By Ugoji Egbujo
Everyone must die. Death is a debt we must all pay. Youth gives us a false sense of immortality. But age clears the fog. We see our friends and family disappear. And that illusory immortality fades. Death makes life finite and therefore precious. But it’s the arbitrariness of death that makes living a nervous enterprise.
Death takes from the crib. And poaches at prime. When it comes when it should come, it is met with mixed emotions: rued and yet celebrated. Separation always comes with pain. But when it comes and steals, it leaves broken lives and bleeding hearts.
Death often kills more than the dead.
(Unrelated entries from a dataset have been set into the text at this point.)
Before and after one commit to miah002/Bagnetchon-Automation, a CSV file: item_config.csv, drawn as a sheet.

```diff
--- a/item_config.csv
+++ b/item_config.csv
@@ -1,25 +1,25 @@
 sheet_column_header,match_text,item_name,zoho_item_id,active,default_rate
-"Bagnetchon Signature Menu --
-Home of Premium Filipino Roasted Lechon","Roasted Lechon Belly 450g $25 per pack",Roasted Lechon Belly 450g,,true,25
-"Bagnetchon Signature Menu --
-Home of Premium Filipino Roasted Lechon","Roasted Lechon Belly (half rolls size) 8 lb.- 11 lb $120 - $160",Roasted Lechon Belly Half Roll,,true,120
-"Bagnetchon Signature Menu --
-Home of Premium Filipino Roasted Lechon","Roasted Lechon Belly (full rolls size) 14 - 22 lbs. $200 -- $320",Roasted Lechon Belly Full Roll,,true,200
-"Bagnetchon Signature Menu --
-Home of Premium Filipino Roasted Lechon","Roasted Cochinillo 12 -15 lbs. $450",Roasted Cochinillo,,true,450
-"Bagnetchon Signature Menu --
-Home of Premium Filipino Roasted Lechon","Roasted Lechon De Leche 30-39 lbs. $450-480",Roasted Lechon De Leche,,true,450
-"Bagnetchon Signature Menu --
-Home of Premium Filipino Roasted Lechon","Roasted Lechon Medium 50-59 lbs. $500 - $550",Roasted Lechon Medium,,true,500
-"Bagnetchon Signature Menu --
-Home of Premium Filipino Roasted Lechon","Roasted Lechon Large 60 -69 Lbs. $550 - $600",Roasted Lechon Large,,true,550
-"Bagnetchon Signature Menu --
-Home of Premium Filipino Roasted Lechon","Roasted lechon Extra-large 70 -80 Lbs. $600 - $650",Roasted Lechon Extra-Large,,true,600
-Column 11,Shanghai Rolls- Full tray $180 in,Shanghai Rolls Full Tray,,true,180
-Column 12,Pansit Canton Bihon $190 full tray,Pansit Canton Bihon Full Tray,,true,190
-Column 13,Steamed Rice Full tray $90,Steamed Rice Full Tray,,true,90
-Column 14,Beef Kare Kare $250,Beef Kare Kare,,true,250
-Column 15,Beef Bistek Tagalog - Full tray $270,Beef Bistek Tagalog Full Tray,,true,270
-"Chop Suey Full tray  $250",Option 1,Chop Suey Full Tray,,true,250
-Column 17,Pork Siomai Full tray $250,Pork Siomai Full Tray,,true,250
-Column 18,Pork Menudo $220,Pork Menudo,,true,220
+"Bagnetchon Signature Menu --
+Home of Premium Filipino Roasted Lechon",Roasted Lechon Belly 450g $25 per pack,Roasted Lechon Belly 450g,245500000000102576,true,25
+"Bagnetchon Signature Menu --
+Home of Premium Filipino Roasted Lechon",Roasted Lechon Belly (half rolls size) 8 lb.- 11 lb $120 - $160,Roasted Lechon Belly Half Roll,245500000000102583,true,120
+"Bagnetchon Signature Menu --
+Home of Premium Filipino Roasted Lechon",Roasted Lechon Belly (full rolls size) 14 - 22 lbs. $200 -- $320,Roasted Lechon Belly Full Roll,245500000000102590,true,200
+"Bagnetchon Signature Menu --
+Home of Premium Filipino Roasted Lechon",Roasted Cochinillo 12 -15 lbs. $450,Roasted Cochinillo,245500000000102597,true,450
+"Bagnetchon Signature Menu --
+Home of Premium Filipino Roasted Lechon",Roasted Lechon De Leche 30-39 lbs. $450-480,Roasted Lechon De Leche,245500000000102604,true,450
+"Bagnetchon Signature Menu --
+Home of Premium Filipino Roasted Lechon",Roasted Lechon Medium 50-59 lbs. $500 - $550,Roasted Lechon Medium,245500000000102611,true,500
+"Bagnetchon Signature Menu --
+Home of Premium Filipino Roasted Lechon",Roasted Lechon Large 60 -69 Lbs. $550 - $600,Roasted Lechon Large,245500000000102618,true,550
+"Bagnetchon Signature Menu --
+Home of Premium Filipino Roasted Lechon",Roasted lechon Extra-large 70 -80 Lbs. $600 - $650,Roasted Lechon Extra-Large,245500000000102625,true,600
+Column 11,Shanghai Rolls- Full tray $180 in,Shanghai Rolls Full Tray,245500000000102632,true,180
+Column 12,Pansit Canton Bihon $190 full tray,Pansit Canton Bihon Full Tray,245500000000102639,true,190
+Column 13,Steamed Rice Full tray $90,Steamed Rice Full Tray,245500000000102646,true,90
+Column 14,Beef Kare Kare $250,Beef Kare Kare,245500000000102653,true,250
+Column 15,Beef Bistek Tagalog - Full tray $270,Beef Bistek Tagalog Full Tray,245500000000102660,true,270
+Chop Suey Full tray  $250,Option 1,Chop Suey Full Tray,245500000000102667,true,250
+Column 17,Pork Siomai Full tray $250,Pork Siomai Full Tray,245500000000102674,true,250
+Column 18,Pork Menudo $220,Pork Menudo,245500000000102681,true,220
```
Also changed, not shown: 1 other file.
It can take one soul and leave one or two surviving souls moribund, as literal ghosts: hollowed out.
Death can clobber. And it can snatch cleanly. It’s that versatile.
One wakes up healthy and brimming with life, then stumbles, falls and dies. The autopsy would say a tiny blood vessel ruptured, carelessly, in the brain.
The other battles and battles with a chronic disease and exhausts everyone one, doctors inclusive, and then submits. They could have helped death to help him if assisted suicide wouldn’t be murder. But they would cry when he is gone.
A jilted teenager, naïve lover, drinks poison and death collects her soul. It’s pitiless.
An armed robber goes out everyday with foolhardiness, unsure of how the day would end. Death let’s him go and maim and come. Until he dies cheaply someday. A woman seems sheltered and secure . She feels a sudden sharp pain and collapses. She doesn’t make it to the hospital through the traffic jam. The doctors say she ruptured her Fallopian tubes. She had an Ectopic pregnancy. She didn’t even know she was pregnant. The neighbours called her the barren woman.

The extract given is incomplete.